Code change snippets

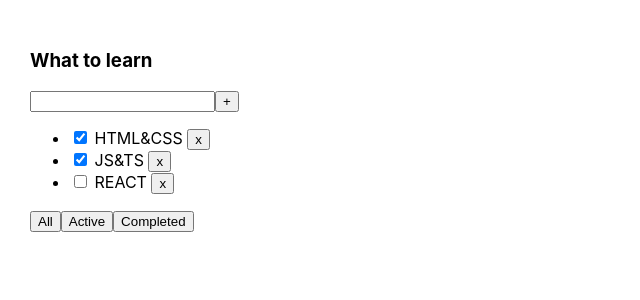
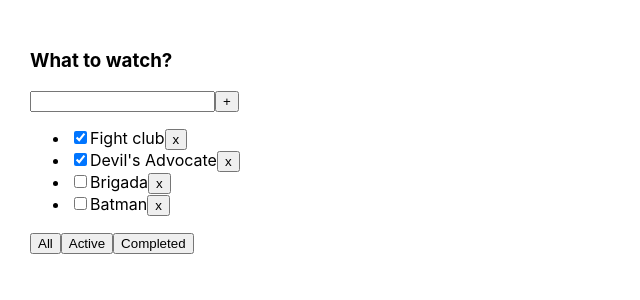
Before and after one commit to amnesia322/my-todolist, a React (Create React App) app: page / in a window 1280 px wide. Shown: the top 300 px of the page, without its empty margins (0-640 px from the left). Built offline with nearby package versions, Linux system fonts and the light colour scheme.

Commit message:
rewriting

```diff
--- a/src/App.tsx
+++ b/src/App.tsx
@@ -1,50 +1,51 @@
 import React, {useState} from 'react';
 import './App.css';
-import ToDoList, {TaskType} from "./components/ToDoList";
+import ToDoList from "./components/ToDoList";
 import {v1} from "uuid";
 
-export type FilterType = "all" | 'active' | 'completed'
+export type TasksType = {
+    id: string,
+    title: string,
+    isDone: boolean
+}
+export type FilterValueType = 'all' | 'active' | 'completed'
 
 function App() {
-    //BLL:
-    const [tasks, setTasks] = useState<Array<TaskType>>( [
-            {id: v1(), title: "HTML&CSS", isDone: true},
-            {id: v1(), title: "JS&TS", isDone: true},
-            {id: v1(), title: "REACT", isDone: false},
-        ]
-    )
+    const [tasks, setTasks] = useState<Array<TasksType>>([
+        {id: v1(), title: 'Fight club', isDone: true},
+        {id: v1(), title: 'Devil\'s Advocate', isDone: true},
+        {id: v1(), title: 'Brigada', isDone: false},
+        {id: v1(), title: 'Batman', isDone: false},
+    ])
+    const [filter, setFilter] = useState<FilterValueType>('all')
 
-    const [filter, setFilter] = useState<FilterType>('all')
+    const addTask = (title: string) => {
+        if (title) {
+            const newTask = {id: v1(), title, isDone: false}
+            setTasks([newTask, ...tasks])
+        }
 
-    const changeFilter = (filter: FilterType) => {
-        setFilter(filter)
     }
-
     const removeTask = (taskID: string) => {
         setTasks(tasks.filter(t => t.id !== taskID))
     }
-
-    const addTask = (title: string) => {
-        const newTask = {id: v1(), title: title, isDone: false}
-        setTasks([newTask, ...tasks])
+    const changeFilter = (filter: FilterValueType) => {
+        setFilter(filter)
     }
-
     const getFilteredTasks = () => {
         switch (filter) {
-            case "active":
-                return tasks.filter(t=> !t.isDone)
-            case "completed":
-                return tasks.filter(t=> t.isDone)
+            case 'completed':
+                return tasks.filter(t => t.isDone)
+            case 'active':
+                return tasks.filter(t => !t.isDone)
             default:
                 return tasks
         }
-
     }
 
-    //UI:
     return (
         <div className="App">
-            <ToDoList title="What to learn" tasks={getFilteredTasks()} removeTask={removeTask} changeFilter={changeFilter} addTask={addTask}/>
+            <ToDoList title="What to watch?" tasks={getFilteredTasks()} addTask={addTask} removeTask={removeTask} changeFilter={changeFilter}/>
         </div>
     );
 }
--- a/src/components/ToDoList.tsx
+++ b/src/components/ToDoList.tsx
@@ -1,52 +1,51 @@
-import React, {ChangeEvent, KeyboardEvent, useState} from 'react';
-import {FilterType} from "../App";
-
-export type TaskType = {
-    id: string,
-    title: string,
-    isDone: boolean
-}
+import React, {ChangeEvent, useState} from 'react';
+import {FilterValueType, TasksType} from "../App";
 
 type ToDoListPropsType = {
-    title: string,
-    tasks: Array<TaskType>
+    title: string
+    tasks: Array<TasksType>
+    addTask: (title: string) => void
     removeTask: (taskID: string) => void
-    changeFilter: (filter: FilterType) => void
-    addTask: (title: string) => void
+    changeFilter: (filter: FilterValueType) => void
 }
 
 const ToDoList = (props: ToDoListPropsType) => {
-    const [newTaskTitle, setNewTaskTitle] = useState('')
-    const taskItem = props.tasks.length ? props.tasks.map(t => {
-    return <li key={t.id}><input type="checkbox" checked={t.isDone}/> <span>{t.title}  </span>
-        <button onClick={() => {
-            props.removeTask(t.id)
-        }}>x
-        </button>
-    </li>
-}) : <span>Task-List is empty</span>
-    const onClickAddTask = () =>{
-        props.addTask(newTaskTitle)
-        setNewTaskTitle('')
+    const [title, setTitle] = useState('')
+    const onClickAddTask = () => {
+        props.addTask(title.trim())
+        setTitle('')
     }
-    const onChangeInputHandler = (event: ChangeEvent<HTMLInputElement>) => setNewTaskTitle(event.currentTarget.value)
-    const onKeyDownAddTask = (e: KeyboardEvent<HTMLInputElement>) => {
-        if (e.key === "Enter") onClickAddTask()
+    const onChangeHandler = (e: ChangeEvent<HTMLInputElement>) => {
+        setTitle(e.currentTarget.value)
     }
+    const handlerFilterButton = (filter: FilterValueType) => {
+        return () => {
+            props.changeFilter(filter)
+        }
+    }
+
+    const tasksItems = props.tasks.map(t => <li key={t.id}>
+        <input type="checkbox" checked={t.isDone}/>
+        <span>{t.title}</span>
+        <button onClick={() => props.removeTask(t.id)}>x</button>
+    </li>)
+
     return (
         <div>
-            <h3>{props.title}</h3>
             <div>
-                <input value={newTaskTitle} onChange={onChangeInputHandler} onKeyDown={onKeyDownAddTask}/>
-                <button onClick={ ()=>{onClickAddTask()} }>+</button>
-            </div>
-            <ul>
-                {taskItem}
-            </ul>
-            <div>
-                <button onClick={() => {props.changeFilter('all')}}>All</button>
-                <button onClick={() => {props.changeFilter('active')}}>Active</button>
-                <button onClick={() => {props.changeFilter('completed')}}>Completed</button>
+                <h3>{props.title}</h3>
+                <div>
+                    <input onChange={onChangeHandler} value={title}/>
+                    <button onClick={onClickAddTask}>+</button>
+                </div>
+                <ul>
+                    {tasksItems}
+                </ul>
+                <div>
+                    <button onClick={handlerFilterButton('all')}>All</button>
+                    <button onClick={handlerFilterButton('active')}>Active</button>
+                    <button onClick={handlerFilterButton('completed')}>Completed</button>
+                </div>
             </div>
         </div>
     );
```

_WORK REQUIRED_
Apart from the pictures, return the records exactly.

_ANSWER FOR THE TASK_
Before and after one commit to amnesia322/my-todolist, a React (Create React App) app: page / in a window 1280 px wide. Shown: the top 300 px of the page, without its empty margins (0-640 px from the left). Built offline with nearby package versions, Linux system fonts and the light colour scheme.

Commit message:
rewriting

```diff
--- a/src/App.tsx
+++ b/src/App.tsx
@@ -1,50 +1,51 @@
 import React, {useState} from 'react';
 import './App.css';
-import ToDoList, {TaskType} from "./components/ToDoList";
+import ToDoList from "./components/ToDoList";
 import {v1} from "uuid";
 
-export type FilterType = "all" | 'active' | 'completed'
+export type TasksType = {
+    id: string,
+    title: string,
+    isDone: boolean
+}
+export type FilterValueType = 'all' | 'active' | 'completed'
 
 function App() {
-    //BLL:
-    const [tasks, setTasks] = useState<Array<TaskType>>( [
-            {id: v1(), title: "HTML&CSS", isDone: true},
-            {id: v1(), title: "JS&TS", isDone: true},
-            {id: v1(), title: "REACT", isDone: false},
-        ]
-    )
+    const [tasks, setTasks] = useState<Array<TasksType>>([
+        {id: v1(), title: 'Fight club', isDone: true},
+        {id: v1(), title: 'Devil\'s Advocate', isDone: true},
+        {id: v1(), title: 'Brigada', isDone: false},
+        {id: v1(), title: 'Batman', isDone: false},
+    ])
+    const [filter, setFilter] = useState<FilterValueType>('all')
 
-    const [filter, setFilter] = useState<FilterType>('all')
+    const addTask = (title: string) => {
+        if (title) {
+            const newTask = {id: v1(), title, isDone: false}
+            setTasks([newTask, ...tasks])
+        }
 
-    const changeFilter = (filter: FilterType) => {
-        setFilter(filter)
     }
-
     const removeTask = (taskID: string) => {
         setTasks(tasks.filter(t => t.id !== taskID))
     }
-
-    const addTask = (title: string) => {
-        const newTask = {id: v1(), title: title, isDone: false}
-        setTasks([newTask, ...tasks])
+    const changeFilter = (filter: FilterValueType) => {
+        setFilter(filter)
     }
-
     const getFilteredTasks = () => {
         switch (filter) {
-            case "active":
-                return tasks.filter(t=> !t.isDone)
-            case "completed":
-                return tasks.filter(t=> t.isDone)
+            case 'completed':
+                return tasks.filter(t => t.isDone)
+            case 'active':
+                return tasks.filter(t => !t.isDone)
             default:
                 return tasks
         }
-
     }
 
-    //UI:
     return (
         <div className="App">
-            <ToDoList title="What to learn" tasks={getFilteredTasks()} removeTask={removeTask} changeFilter={changeFilter} addTask={addTask}/>
+            <ToDoList title="What to watch?" tasks={getFilteredTasks()} addTask={addTask} removeTask={removeTask} changeFilter={changeFilter}/>
         </div>
     );
 }
--- a/src/components/ToDoList.tsx
+++ b/src/components/ToDoList.tsx
@@ -1,52 +1,51 @@
-import React, {ChangeEvent, KeyboardEvent, useState} from 'react';
-import {FilterType} from "../App";
-
-export type TaskType = {
-    id: string,
-    title: string,
-    isDone: boolean
-}
+import React, {ChangeEvent, useState} from 'react';
+import {FilterValueType, TasksType} from "../App";
 
 type ToDoListPropsType = {
-    title: string,
-    tasks: Array<TaskType>
+    title: string
+    tasks: Array<TasksType>
+    addTask: (title: string) => void
     removeTask: (taskID: string) => void
-    changeFilter: (filter: FilterType) => void
-    addTask: (title: string) => void
+    changeFilter: (filter: FilterValueType) => void
 }
 
 const ToDoList = (props: ToDoListPropsType) => {
-    const [newTaskTitle, setNewTaskTitle] = useState('')
-    const taskItem = props.tasks.length ? props.tasks.map(t => {
-    return <li key={t.id}><input type="checkbox" checked={t.isDone}/> <span>{t.title}  </span>
-        <button onClick={() => {
-            props.removeTask(t.id)
-        }}>x
-        </button>
-    </li>
-}) : <span>Task-List is empty</span>
-    const onClickAddTask = () =>{
-        props.addTask(newTaskTitle)
-        setNewTaskTitle('')
+    const [title, setTitle] = useState('')
+    const onClickAddTask = () => {
+        props.addTask(title.trim())
+        setTitle('')
     }
-    const onChangeInputHandler = (event: ChangeEvent<HTMLInputElement>) => setNewTaskTitle(event.currentTarget.value)
-    const onKeyDownAddTask = (e: KeyboardEvent<HTMLInputElement>) => {
-        if (e.key === "Enter") onClickAddTask()
+    const onChangeHandler = (e: ChangeEvent<HTMLInputElement>) => {
+        setTitle(e.currentTarget.value)
     }
+    const handlerFilterButton = (filter: FilterValueType) => {
+        return () => {
+            props.changeFilter(filter)
+        }
+    }
+
+    const tasksItems = props.tasks.map(t => <li key={t.id}>
+        <input type="checkbox" checked={t.isDone}/>
+        <span>{t.title}</span>
+        <button onClick={() => props.removeTask(t.id)}>x</button>
+    </li>)
+
     return (
         <div>
-            <h3>{props.title}</h3>
             <div>
-                <input value={newTaskTitle} onChange={onChangeInputHandler} onKeyDown={onKeyDownAddTask}/>
-                <button onClick={ ()=>{onClickAddTask()} }>+</button>
-            </div>
-            <ul>
-                {taskItem}
-            </ul>
-            <div>
-                <button onClick={() => {props.changeFilter('all')}}>All</button>
-                <button onClick={() => {props.changeFilter('active')}}>Active</button>
-                <button onClick={() => {props.changeFilter('completed')}}>Completed</button>
+                <h3>{props.title}</h3>
+                <div>
+                    <input onChange={onChangeHandler} value={title}/>
+                    <button onClick={onClickAddTask}>+</button>
+                </div>
+                <ul>
+                    {tasksItems}
+                </ul>
+                <div>
+                    <button onClick={handlerFilterButton('all')}>All</button>
+                    <button onClick={handlerFilterButton('active')}>Active</button>
+                    <button onClick={handlerFilterButton('completed')}>Completed</button>
+                </div>
             </div>
         </div>
     );
```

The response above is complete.